Here are a few of our curated lists of relevant items.
Pros And Cons Of Getting A Saint Berdoodle
- May be a very large dog
- Will need lots of socialization and training
- Could have some inherited health issues
Comparing The Saint Berdoodle With Other Breeds
There’s a very wide variety of breeds that have been mixed with the Poodle. This is due in large part to the fact that Poodles are generally intelligent and family friendly.
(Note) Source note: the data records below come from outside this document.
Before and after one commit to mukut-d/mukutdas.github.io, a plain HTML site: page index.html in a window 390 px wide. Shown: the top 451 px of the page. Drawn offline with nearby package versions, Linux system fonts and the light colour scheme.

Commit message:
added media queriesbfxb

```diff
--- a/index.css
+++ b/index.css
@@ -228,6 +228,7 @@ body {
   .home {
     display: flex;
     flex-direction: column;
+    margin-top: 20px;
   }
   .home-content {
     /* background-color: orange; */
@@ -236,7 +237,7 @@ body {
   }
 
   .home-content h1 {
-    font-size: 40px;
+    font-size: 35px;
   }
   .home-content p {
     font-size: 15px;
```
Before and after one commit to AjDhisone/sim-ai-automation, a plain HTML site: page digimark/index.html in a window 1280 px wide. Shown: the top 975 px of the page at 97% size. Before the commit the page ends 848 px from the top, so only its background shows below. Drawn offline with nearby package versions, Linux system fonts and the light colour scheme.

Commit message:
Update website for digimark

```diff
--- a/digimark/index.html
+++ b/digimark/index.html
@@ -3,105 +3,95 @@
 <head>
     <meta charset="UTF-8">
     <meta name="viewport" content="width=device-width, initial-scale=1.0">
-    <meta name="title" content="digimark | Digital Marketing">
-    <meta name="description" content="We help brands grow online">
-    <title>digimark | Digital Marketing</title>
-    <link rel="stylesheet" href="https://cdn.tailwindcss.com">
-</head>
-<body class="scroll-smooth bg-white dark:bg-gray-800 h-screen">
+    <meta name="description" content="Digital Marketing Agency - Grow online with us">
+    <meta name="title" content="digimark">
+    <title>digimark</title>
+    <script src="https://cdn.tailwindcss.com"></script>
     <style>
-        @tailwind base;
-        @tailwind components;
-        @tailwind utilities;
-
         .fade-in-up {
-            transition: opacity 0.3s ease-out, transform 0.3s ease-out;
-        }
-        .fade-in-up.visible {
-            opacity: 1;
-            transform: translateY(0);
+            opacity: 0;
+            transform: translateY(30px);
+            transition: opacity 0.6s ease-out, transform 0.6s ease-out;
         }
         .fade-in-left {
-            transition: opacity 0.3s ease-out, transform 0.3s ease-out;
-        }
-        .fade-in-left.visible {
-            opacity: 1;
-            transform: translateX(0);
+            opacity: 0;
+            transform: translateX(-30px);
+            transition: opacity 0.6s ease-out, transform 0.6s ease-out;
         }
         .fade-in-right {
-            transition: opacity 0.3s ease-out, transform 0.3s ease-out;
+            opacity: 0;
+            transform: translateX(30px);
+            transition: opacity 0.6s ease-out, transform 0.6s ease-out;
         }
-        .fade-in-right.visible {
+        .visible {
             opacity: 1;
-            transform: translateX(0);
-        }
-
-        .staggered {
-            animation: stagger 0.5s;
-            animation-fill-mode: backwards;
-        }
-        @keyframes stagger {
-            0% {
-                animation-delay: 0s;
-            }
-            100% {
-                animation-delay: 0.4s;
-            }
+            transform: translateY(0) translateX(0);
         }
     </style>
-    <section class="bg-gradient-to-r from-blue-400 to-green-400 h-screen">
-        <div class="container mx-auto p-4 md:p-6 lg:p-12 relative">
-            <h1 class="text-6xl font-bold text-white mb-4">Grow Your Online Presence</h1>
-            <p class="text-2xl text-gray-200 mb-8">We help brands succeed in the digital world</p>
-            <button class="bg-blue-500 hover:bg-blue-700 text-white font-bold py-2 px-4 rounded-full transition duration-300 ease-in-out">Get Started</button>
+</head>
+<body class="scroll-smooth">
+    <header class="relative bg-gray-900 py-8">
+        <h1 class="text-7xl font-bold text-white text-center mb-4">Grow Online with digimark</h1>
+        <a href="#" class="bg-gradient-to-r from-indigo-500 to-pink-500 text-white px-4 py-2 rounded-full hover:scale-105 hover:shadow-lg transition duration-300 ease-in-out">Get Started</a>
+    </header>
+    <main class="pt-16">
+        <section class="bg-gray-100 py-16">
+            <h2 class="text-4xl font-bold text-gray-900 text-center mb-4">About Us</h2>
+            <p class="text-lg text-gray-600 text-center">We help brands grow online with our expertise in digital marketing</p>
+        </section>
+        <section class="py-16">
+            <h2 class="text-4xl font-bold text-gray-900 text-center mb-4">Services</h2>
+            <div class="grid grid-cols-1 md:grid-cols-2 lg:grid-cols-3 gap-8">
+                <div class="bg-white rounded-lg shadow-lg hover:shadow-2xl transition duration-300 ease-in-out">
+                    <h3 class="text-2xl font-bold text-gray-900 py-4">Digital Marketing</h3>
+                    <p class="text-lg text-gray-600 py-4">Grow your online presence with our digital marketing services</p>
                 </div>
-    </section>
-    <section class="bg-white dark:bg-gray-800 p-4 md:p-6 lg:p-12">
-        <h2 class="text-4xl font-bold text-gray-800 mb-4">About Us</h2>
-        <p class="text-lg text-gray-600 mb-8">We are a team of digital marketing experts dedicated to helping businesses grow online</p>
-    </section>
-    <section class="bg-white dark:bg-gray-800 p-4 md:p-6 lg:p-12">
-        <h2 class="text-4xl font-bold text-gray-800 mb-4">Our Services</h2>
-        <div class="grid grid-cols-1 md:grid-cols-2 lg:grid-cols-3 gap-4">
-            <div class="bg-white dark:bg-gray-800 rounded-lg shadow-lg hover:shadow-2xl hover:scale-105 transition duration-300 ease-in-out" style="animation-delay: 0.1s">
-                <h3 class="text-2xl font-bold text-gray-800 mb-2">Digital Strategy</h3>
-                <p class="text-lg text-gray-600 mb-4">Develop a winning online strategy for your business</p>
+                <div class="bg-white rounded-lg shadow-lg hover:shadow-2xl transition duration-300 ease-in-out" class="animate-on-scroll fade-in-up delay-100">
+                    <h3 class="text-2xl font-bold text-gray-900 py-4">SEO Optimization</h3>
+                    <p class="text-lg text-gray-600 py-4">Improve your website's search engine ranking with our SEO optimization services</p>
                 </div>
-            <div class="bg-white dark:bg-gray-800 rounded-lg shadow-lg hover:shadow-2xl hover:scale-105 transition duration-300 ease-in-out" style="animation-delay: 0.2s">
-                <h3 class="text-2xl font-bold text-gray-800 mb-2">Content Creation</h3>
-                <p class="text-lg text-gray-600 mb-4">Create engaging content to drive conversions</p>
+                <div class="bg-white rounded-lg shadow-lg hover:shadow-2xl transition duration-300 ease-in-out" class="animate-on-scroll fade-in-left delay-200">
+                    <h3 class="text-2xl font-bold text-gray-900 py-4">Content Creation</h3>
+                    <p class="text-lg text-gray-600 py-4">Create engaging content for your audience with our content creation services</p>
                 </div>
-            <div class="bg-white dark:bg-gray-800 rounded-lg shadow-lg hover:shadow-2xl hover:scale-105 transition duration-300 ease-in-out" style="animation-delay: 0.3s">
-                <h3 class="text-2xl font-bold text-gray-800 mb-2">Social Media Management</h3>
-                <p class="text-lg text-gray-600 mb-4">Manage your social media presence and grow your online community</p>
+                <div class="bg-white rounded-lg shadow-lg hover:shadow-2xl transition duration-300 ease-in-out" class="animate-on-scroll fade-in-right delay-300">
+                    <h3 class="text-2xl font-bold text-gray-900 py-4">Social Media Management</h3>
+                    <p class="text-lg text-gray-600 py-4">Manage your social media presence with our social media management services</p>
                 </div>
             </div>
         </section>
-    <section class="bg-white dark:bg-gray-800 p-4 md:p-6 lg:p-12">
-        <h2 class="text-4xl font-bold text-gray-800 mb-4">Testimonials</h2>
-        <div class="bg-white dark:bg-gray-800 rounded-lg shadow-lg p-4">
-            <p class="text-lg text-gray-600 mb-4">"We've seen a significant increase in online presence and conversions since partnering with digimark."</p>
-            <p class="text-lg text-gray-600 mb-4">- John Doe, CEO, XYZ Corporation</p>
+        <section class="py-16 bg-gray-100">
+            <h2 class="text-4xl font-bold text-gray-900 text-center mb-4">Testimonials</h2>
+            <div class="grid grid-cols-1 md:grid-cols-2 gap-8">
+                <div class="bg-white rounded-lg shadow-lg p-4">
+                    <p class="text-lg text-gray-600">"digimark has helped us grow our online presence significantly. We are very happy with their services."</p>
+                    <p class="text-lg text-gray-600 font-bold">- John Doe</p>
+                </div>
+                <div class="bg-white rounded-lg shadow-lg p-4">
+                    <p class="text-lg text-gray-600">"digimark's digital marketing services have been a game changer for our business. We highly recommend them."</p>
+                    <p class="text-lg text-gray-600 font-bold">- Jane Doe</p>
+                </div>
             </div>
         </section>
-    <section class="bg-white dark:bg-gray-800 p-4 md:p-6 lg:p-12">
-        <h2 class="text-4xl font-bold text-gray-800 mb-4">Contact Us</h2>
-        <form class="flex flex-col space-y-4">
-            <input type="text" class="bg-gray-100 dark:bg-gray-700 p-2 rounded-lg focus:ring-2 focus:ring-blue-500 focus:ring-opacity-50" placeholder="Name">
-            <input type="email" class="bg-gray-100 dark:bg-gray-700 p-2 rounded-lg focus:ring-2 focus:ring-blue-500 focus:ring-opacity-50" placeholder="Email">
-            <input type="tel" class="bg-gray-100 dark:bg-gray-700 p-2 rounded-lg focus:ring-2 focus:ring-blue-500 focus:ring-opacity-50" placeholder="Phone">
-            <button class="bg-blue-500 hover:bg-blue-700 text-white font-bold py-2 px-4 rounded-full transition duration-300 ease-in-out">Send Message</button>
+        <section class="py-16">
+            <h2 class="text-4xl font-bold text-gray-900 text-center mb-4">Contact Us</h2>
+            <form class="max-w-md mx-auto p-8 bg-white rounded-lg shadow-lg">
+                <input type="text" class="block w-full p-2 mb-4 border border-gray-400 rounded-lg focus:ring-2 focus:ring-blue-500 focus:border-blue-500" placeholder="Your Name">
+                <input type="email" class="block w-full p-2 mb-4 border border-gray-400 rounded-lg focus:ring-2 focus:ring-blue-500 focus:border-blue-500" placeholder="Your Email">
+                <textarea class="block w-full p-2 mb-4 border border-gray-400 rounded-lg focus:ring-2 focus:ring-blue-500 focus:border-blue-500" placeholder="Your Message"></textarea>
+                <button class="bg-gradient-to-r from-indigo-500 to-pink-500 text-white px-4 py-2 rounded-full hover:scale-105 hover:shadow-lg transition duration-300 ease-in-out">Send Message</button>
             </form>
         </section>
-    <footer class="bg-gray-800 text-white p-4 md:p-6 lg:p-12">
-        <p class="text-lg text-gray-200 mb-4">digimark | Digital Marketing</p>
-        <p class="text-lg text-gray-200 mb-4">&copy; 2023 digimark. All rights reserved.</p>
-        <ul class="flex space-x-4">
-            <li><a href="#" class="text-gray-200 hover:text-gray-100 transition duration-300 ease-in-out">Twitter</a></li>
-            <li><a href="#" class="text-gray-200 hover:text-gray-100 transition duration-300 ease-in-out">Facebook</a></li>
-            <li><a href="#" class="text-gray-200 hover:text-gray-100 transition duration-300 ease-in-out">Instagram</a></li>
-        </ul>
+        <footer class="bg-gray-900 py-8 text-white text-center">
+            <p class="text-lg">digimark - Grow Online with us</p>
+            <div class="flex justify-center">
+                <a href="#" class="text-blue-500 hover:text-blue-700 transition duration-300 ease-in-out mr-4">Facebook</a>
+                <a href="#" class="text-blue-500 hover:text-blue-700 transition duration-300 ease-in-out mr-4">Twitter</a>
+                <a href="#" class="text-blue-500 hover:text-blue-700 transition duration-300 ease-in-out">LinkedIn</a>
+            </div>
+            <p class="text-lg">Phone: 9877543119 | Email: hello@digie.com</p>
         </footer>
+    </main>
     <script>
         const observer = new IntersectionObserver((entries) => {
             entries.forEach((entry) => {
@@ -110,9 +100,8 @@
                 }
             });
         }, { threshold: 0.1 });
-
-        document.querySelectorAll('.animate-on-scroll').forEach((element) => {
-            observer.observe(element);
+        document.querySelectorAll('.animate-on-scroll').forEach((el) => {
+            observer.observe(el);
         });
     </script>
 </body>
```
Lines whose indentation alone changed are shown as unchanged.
When combined with other breeds with similar lovable traits, you get a winning mixed breed!
One of our favorites is the Pyredoodle, the Poodle Great Pyrenese mix.
This mix has some similarities to the St Berdoodle, as it shares one parent breed and the other parent breed is also a large, fluffy dog. The Pyr may tend to be shyer than the Saint Bernard parent. This mix definitely works well as a shepherding dog.
For more similar mixed breeds, take a look at our article on Poodle mixes.
If you’re not entirely certain about bringing home this exact mixed breed, there are plenty of other options to take into consideration.
Here are a few suggested mixes that have features or traits in common with the St Berdoodle.
Check out the other other popular Poodle mixes here too!
Saint Berdoodle Breed Rescues
There aren’t many rescues specifically for the Saint Berdoodle. So it’s a good idea to take a look through rescues that focus on the parent breeds.
Here are some in the USA, UK, Australia, and Canada.
Do you know of any other rescues that focus on the parent breeds or on the Saint Berdoodle? Please let us know about them in the comments!
References And Resources
- Gough A, Thomas A, O’Neill D. 2018 Breed Predispositions to Disease In Dogs and Cats. Wiley Blackwell
- O’Neill et al. 2013. Longevity and Mortality of Owned Dogs In England. The Veterinary Journal
- Adams VJ, et al. 2010. Results of a Survey of UK Purebred Dogs. Journal of Small Animal Practice.
- Schalamon et al. 2006. Analysis of Dog Bites In Children Who Are Younger Than 17 Years. Pediatrics
- Duffy D et al. Breed differences in canine aggression. Applied Animal Behaviour Science 2008
- Strain G. Deafness prevalence and pigmentation and gender associations in dog breeds at risk. The Veterinary Journal 2004
- Packer et al. 2015. Impact of Facial Conformation On Canine Health. PlosOne
- Blumberg, J, 2016. A Brief History of the Saint Bernard Rescue Dog. Smithsonian
- Beuchat, C. The myth of hybrid vigor in dogs…is a myth. The Institute of Canine Biology, 2014.
- Harasen, G. Patellar luxation. The Canadian Veterinary Journal, 2006.
- Lim, C., Bakker, S., Waldner, C., Sandmeyer, L., Grahn, B., Cataracts in 44 dogs (77 eyes): A comparison of outcomes for no treatment, topical medical management, or phacoemulsification with intraocular lens implantation. The Canadian Veterinary Journal, 2011.
- Pedersen, NC., Liu, H., McLaughlin, B., Sacks BN. Genetic characterization of healthy and sebaceous adenitis affected Standard Poodles from the United States and the United Kingdom. Wiley Online Library, 2012.
- Trbolová, A., Ledecký, V. The relationship between the occurrence of lens cataract and progressive retinal atrophy and some categories of poodle breeds. Folia Veterinaria, 2000.